Seattle’s Guardians won the Emerald City Open 2 bike polo tournament. Held over this past weekend, this second Emerald City Open reported a record turnout. Usually capped around 40 teams, according to long-time supporter Tommie Richter, due to the registration of 45 teams, a second venue had to be scheduled to handle the overflow. Cal Anderson multi-use courts which are used regularly in Seattle for team play and pick-up games was secured. Even so, players and organizers were prepared for the competition to extend after dark on Sunday. Though the weather cooperated with rain holding off, competition was to be held regardless of weather. For the level of enthusiasm that prevailed, it’s doubtful that even some Seattle liquid sunshine could have dampen spirits.

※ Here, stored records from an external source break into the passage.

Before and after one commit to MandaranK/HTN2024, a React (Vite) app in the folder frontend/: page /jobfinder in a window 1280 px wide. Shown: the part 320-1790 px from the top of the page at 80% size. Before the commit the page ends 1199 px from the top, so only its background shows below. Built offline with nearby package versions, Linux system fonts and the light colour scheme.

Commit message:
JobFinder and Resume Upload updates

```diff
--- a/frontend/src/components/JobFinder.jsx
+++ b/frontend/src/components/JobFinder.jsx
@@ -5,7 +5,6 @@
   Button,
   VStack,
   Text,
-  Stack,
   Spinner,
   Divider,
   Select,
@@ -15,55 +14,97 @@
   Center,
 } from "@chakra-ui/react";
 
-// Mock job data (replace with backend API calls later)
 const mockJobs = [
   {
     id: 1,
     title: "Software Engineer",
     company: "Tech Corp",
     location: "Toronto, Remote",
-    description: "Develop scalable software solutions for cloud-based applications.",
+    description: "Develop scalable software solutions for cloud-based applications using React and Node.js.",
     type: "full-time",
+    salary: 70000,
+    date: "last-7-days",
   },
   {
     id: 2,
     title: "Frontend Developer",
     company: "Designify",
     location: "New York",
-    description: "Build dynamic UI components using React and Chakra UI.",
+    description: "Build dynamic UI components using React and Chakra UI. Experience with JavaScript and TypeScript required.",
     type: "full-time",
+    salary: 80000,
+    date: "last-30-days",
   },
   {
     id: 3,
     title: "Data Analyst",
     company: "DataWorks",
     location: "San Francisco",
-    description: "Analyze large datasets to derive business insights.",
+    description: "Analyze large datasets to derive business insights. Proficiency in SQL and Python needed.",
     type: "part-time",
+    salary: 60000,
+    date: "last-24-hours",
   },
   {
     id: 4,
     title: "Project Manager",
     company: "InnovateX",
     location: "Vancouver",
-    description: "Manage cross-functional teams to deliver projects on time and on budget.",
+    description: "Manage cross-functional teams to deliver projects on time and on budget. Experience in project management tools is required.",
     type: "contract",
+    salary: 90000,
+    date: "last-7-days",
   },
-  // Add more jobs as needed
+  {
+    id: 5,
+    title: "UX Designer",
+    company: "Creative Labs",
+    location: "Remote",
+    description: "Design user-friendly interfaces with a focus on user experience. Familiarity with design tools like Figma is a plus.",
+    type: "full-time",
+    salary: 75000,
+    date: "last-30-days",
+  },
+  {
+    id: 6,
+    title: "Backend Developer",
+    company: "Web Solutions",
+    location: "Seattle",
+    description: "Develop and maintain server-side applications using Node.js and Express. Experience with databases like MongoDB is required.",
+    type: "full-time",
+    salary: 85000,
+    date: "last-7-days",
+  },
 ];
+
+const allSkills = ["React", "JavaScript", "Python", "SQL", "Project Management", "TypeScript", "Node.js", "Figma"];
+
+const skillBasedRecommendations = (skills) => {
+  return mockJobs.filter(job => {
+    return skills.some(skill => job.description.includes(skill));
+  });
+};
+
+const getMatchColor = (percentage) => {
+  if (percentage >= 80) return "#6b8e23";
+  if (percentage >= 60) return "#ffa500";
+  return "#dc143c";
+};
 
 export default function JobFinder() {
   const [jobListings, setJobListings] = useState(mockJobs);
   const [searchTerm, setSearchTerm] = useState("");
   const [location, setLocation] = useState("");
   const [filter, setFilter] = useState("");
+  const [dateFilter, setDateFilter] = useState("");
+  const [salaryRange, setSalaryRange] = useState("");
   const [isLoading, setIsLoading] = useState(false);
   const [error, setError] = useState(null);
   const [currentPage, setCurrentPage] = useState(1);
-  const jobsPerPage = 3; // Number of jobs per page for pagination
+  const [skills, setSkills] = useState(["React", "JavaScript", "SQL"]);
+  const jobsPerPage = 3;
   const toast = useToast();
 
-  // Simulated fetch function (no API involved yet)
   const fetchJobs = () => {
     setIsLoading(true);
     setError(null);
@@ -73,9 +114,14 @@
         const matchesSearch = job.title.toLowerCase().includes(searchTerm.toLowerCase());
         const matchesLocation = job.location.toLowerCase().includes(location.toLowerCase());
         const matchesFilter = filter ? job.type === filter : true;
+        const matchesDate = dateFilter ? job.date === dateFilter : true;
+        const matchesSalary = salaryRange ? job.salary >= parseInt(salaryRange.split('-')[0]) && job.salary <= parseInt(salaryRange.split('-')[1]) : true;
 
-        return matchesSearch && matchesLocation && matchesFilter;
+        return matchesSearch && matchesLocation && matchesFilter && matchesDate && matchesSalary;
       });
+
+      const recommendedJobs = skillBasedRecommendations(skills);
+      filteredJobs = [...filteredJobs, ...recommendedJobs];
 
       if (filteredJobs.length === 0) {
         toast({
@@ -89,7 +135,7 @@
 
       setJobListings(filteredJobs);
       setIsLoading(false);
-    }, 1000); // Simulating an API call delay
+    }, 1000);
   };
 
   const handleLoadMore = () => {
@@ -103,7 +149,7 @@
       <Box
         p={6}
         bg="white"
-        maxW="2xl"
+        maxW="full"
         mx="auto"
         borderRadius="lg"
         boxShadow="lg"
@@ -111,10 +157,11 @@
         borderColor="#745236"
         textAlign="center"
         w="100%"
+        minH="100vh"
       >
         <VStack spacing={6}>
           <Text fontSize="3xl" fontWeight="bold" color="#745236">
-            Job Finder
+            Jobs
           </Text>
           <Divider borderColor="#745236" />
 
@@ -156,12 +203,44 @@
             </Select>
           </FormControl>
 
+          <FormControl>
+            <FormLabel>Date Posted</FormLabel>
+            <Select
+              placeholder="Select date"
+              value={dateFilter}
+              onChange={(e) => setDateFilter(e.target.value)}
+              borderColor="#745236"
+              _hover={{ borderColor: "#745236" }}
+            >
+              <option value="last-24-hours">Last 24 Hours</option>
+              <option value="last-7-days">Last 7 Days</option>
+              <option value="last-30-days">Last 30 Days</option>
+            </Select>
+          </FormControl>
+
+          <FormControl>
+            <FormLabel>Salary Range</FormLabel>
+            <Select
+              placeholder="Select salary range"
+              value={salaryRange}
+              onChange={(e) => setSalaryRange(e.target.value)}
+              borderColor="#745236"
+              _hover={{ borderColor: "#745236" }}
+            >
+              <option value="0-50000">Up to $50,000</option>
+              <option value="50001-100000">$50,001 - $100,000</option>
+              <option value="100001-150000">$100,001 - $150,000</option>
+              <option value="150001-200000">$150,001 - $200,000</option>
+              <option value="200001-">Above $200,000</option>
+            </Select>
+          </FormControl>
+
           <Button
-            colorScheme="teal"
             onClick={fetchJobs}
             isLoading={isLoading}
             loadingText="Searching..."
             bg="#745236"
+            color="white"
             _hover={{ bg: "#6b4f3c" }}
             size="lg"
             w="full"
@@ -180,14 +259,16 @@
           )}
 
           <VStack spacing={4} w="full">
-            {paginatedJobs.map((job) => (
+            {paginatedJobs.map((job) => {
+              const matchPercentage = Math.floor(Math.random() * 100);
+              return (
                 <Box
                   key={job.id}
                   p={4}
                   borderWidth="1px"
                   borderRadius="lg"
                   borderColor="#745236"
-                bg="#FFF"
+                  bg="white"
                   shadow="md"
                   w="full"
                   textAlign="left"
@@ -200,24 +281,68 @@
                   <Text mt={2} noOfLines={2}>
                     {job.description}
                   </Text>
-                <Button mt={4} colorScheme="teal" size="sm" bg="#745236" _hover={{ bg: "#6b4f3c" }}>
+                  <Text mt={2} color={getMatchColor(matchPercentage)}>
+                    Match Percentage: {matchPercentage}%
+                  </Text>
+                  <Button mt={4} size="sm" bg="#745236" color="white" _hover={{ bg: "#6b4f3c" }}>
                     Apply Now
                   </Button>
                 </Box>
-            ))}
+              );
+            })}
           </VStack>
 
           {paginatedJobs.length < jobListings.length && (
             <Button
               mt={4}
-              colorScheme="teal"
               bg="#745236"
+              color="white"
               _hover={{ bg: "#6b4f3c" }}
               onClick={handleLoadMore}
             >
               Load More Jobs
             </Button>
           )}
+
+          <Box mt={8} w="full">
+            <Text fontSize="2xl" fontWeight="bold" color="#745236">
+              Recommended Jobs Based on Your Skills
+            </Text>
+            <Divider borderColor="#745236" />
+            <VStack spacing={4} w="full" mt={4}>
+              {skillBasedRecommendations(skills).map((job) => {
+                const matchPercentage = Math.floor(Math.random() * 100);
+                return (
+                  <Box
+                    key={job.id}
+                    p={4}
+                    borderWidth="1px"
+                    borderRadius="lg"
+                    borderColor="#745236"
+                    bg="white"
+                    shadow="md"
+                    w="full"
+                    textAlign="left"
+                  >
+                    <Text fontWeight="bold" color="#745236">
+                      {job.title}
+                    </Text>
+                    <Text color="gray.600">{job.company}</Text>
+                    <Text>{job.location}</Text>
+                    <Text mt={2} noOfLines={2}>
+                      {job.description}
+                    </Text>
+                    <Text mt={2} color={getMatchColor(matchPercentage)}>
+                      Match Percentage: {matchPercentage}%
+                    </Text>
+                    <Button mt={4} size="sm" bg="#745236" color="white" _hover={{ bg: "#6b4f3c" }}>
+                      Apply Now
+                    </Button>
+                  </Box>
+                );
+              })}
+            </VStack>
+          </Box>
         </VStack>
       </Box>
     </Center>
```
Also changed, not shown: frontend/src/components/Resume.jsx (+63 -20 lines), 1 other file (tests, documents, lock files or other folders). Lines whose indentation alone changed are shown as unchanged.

Described as a hobby sport, bike polo, more correctly called “hard court” bike polo has grown rapidly over the last few years. Much of that seemingly spontaneous growth can be explained by how easy it is to become involved. As Max Feldman of Vancouver’s, Northern Standard bike polo gear company, said, “All you need is a bike.” Much of the early equipment, mallets and gloves, were borrowed from other sports. Ski poles were used as mallet shafts with a head made out of PVC or another light-weight material. Lacrosse gloves because of padding and helmets because of face masks were readily adapted. Feldman added that just in the last couple of years the sport has grown in sophistication, with companies such as his own forming to develop gloves and mallets, and even bikes.
Hard court bike polo bicycles have been specially adapted for the sport. Because players need one hand for the mallet, brakes are operated with one lever by modifying cables to run from each brake to one control. In addition to allowing players a free hand for their mallets, this also assures fast and simultaneous braking. As one fan, Keily Shutt reflected, “It really looks hard. Players really need a good handle on the moves. I’d probably fall a lot.” Keily had come along with her friend Malia Seavey whose boyfriend was playing. Seavey explained though she’d watched games at Cal Anderson, this was the first tournament she had attended. Both women had quickly become fans, though Shutt said that she had had no idea that it really was a sport, but rather a made-up game. That aspect seems to be part of the allure.
Another aspect of the sport that has grown its popularity is its social aspect. Feldman cited the team camaraderie saying that it was a great way to meet and reconnect with friends. Richter said that due to the family-like relationship that developed among players, that when teams traveled for games, they stayed in homes of hosting teams. He added, though he was not a player himself, he had been a supporter since his first introduction to the sport at the 2003 Bike Messenger Worlds. Richter wasn’t alone, Nano Arevalo, a player, said he had been involved in the sport since early 2000, and credited Richter for his involvement. Whether Vancouver, BC, down the coast of in Australia, bike polo is growing and players are as Richter says, “One big cycle family.”